Have you ever had to make this decision? I was faced with this very same dilemma one night when I was at work several years ago. I was accustomed to working the very long night shifts from 6pm to 6am by myself. But this night was different.
I was sitting at my desk as usual and it was about 2 o’clock in the morning, when I started to feel chest pains. At first it was just a little bit of a pain just above the abdomen, and I thought I must have pulled a muscle from working out earlier in the day.
The pain lingered at first and then it got stronger and stronger and it really started to frighten me. Was I having a heart attack? I couldn’t be, I was too young. The lower part of my chest hurt like it’s never hurt before and the pain was increasing instead of going away. I thought, should I tough it out or call 911?
I didn’t want to wait too long, in case it was a heart attack, but I also didn’t want to bother anyone if it wasn’t. Here is the most interesting part of it all, I WAS 911. I was on duty that night by myself as always with two officers out on the street. So I had to decide what I was going to do pretty quickly. I couldn’t just keep questioning whether it was a heart attack or not. I had a responsibility to the community I served. I had to make sure I had someone in here to take my place before I could leave.
If a person was calling me on the 911 system, I would have certainly acted swiftly without any doubt. Why was I hesitating? Because, that is what most women do? We minimize our symptoms because as we reach middle age, we reach middle age; we usually have primary responsibility for the well being of several generations within our families.
We feel obligated and believe we just can’t afford to take the time to tend to ourselves. We may not admit to anything significant when it points to our physical limitations or health, so we simply “tough it out” most of the time. Here I was the victim and I was concerned about the community.
I thought to myself, I couldn’t be having a heart attack; my pain was directly in the mid point below my chest. But I knew I couldn’t wait any longer so my first course of action was to call my sergeant and ask him to come to the station and then I picked up the phone and I called the private line to the fire house.
After I made those calls, the minutes passed very quickly. I tried to get help without calling out the whole fire department, but that didn’t work. I had to page it out because it was a volunteer fire department except for the paramedics on duty and we always have to have backup and extra personnel come in.
The paramedics didn’t mess around, I was hooked up to all sorts of things and off we went eventually. Another interesting piece of the story was my partner was on duty that night and one of the paramedics that had to attend to me. What started out as a long, slow night shift, ended abruptly with a couple hours off early and a free ride to the hospital.

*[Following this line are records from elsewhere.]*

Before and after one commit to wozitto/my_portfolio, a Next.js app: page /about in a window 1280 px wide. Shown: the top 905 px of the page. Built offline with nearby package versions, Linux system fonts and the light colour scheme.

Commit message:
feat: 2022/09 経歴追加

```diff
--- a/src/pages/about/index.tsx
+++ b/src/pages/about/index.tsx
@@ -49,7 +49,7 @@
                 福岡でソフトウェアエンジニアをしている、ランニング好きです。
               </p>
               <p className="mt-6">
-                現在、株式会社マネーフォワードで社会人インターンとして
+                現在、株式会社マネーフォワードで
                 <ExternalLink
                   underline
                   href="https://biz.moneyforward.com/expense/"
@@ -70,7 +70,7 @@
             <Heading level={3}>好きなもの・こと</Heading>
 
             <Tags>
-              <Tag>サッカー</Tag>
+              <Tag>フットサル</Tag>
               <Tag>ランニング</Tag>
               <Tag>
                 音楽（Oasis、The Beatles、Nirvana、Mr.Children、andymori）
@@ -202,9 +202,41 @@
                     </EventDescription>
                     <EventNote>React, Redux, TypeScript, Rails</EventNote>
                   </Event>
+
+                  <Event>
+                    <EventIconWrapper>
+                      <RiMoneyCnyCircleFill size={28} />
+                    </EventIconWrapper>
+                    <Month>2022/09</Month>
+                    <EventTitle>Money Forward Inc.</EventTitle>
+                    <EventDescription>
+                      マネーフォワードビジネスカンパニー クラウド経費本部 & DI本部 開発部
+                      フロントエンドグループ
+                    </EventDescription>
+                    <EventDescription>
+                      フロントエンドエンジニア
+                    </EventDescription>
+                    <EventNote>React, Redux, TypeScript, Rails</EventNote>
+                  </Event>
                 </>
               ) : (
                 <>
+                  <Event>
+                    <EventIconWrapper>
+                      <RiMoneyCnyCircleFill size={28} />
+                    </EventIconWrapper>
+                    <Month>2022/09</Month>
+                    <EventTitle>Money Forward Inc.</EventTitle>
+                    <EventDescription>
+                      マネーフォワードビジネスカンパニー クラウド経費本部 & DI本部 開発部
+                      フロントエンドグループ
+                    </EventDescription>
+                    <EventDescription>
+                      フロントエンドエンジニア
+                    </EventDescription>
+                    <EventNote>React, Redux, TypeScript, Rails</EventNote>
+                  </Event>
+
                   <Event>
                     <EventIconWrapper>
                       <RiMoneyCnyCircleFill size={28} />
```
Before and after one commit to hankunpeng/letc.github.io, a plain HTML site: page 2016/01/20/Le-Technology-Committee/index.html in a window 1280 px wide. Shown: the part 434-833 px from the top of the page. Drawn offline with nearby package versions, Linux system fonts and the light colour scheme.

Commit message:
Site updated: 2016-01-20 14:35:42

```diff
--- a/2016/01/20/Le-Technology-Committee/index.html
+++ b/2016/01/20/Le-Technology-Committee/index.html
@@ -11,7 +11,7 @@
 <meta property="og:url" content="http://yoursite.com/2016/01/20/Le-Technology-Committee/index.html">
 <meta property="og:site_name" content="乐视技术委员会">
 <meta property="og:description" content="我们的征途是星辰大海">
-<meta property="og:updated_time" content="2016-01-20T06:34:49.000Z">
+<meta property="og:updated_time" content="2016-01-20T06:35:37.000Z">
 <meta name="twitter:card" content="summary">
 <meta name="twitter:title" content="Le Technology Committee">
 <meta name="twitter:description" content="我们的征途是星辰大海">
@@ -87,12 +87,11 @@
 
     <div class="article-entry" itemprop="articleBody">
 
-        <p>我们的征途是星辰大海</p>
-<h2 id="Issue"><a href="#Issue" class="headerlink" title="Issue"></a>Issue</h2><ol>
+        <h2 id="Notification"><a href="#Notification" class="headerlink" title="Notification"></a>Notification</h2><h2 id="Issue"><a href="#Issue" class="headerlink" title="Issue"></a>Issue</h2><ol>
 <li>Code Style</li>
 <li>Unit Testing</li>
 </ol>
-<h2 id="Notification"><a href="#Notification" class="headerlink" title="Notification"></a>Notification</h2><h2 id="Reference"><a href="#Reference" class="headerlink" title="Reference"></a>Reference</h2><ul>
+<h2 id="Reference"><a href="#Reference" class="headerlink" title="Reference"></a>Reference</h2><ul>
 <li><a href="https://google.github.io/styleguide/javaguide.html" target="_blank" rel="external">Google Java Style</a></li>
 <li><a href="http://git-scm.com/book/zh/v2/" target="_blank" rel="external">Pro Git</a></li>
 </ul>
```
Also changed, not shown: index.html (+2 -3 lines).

After many test, a visit to the cardiologist and a lot of worrying, everything turned out for the better. No, I didn’t have a heart attack. I had esophageal spasms with the pain of what I could only imagine and describe as what a heart attack would have felt like.
Women and men experience symptoms differently. Since the women’s symptoms are not as text book as the men’s, it poses a hazard because more women are dying from heart disease. Women are more likely than men to have “silent” heart attacks without any acute symptoms at all and only diagnosed later after subsequent cardiac symptoms occur.
According to the National Institute of Health; many women will report they had a hot, burning sensation or tenderness to the touch in the back, shoulders, arms or jaw with no actual chest discomfort at all.
NIH also reports that women had symptoms a month or more before the actual heart attack event, here are some stats reported from women;
• 70% unusual fatigue
• 48% sleep disturbances
• 42% shortness of breath
• 39% indigestion
• 35% anxiety
I have found by talking with women and my clients that their expectations for how well they ought to feel as they get older are much different than men and most women would regard the above symptoms as a normal part of aging.
We may not believe the symptoms are urgent enough to warrant a trip to the doctor, let alone to call 911. Many worry their symptoms are not real.
It’s a conundrum that has frustrated health experts for years; 9 times out of 10, heart disease is preventable, yet it’s still the #1 cause of death for men and women in the U.S.
Ladies, call 911 if you experience; pain, pressure, burning, squeezing, shortness of breath, palpitations or any of the above already mentioned symptoms. Bottom line = listen to your body, it is best to get the checked out instead of checking out.
A nurses’ health study says when women went from zero activity to just 1 hour a week of activity, it reduced heart disease by almost half.
To sign up for my monthly newsletter for fitness, wellness, motivation tips and articles visit www.powerbychoicellc.com
All user-generated information on this site is the opinion of its author only and is not a substitute for medical advice or treatment for any medical conditions. Members and guests are responsible for their own posts and the potential consequences of those posts detailed in our Terms of Service.